* EXERCISE REQUIREMENTS *
Give back the entries exactly as they read, leaving each image out.

Excerpts from a dataset
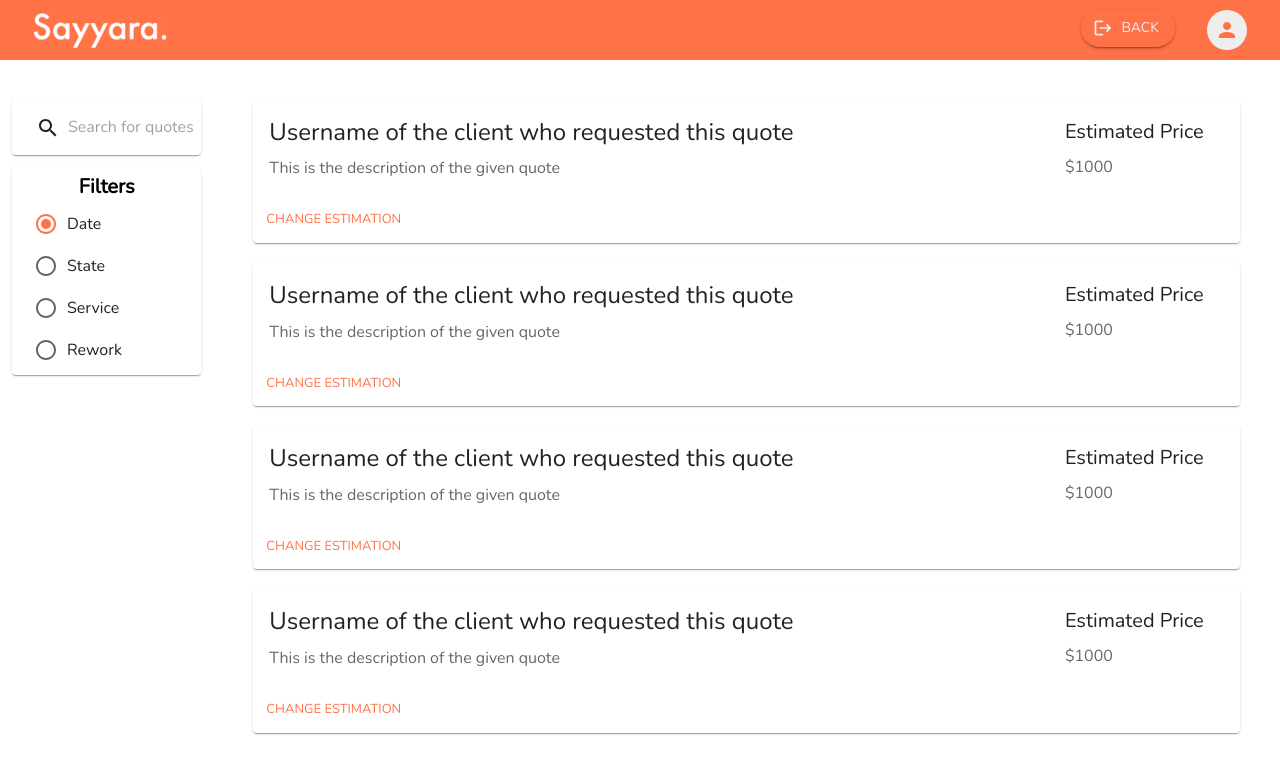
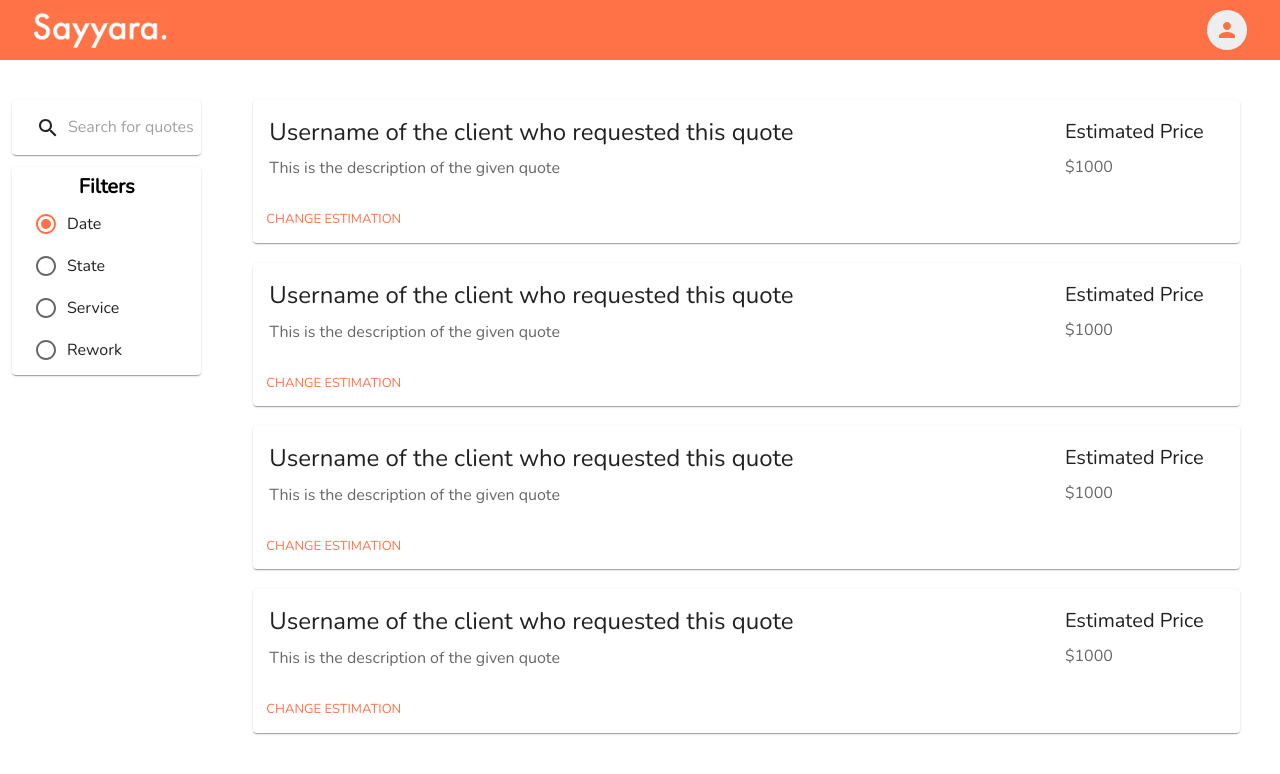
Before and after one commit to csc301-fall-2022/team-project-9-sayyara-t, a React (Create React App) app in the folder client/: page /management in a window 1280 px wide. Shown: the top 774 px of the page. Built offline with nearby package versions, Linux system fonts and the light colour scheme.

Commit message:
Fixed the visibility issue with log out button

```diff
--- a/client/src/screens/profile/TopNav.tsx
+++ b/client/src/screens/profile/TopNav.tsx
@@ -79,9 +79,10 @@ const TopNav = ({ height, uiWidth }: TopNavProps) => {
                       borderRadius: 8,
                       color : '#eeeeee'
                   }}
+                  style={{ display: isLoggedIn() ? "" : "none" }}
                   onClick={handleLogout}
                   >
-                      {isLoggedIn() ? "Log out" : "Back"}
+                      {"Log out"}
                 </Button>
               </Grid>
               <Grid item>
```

* WRITTEN RESPONSE *
Before and after one commit to csc301-fall-2022/team-project-9-sayyara-t, a React (Create React App) app in the folder client/: page /management in a window 1280 px wide. Shown: the top 774 px of the page. Built offline with nearby package versions, Linux system fonts and the light colour scheme.

Commit message:
Fixed the visibility issue with log out button

```diff
--- a/client/src/screens/profile/TopNav.tsx
+++ b/client/src/screens/profile/TopNav.tsx
@@ -79,9 +79,10 @@ const TopNav = ({ height, uiWidth }: TopNavProps) => {
                       borderRadius: 8,
                       color : '#eeeeee'
                   }}
+                  style={{ display: isLoggedIn() ? "" : "none" }}
                   onClick={handleLogout}
                   >
-                      {isLoggedIn() ? "Log out" : "Back"}
+                      {"Log out"}
                 </Button>
               </Grid>
               <Grid item>
```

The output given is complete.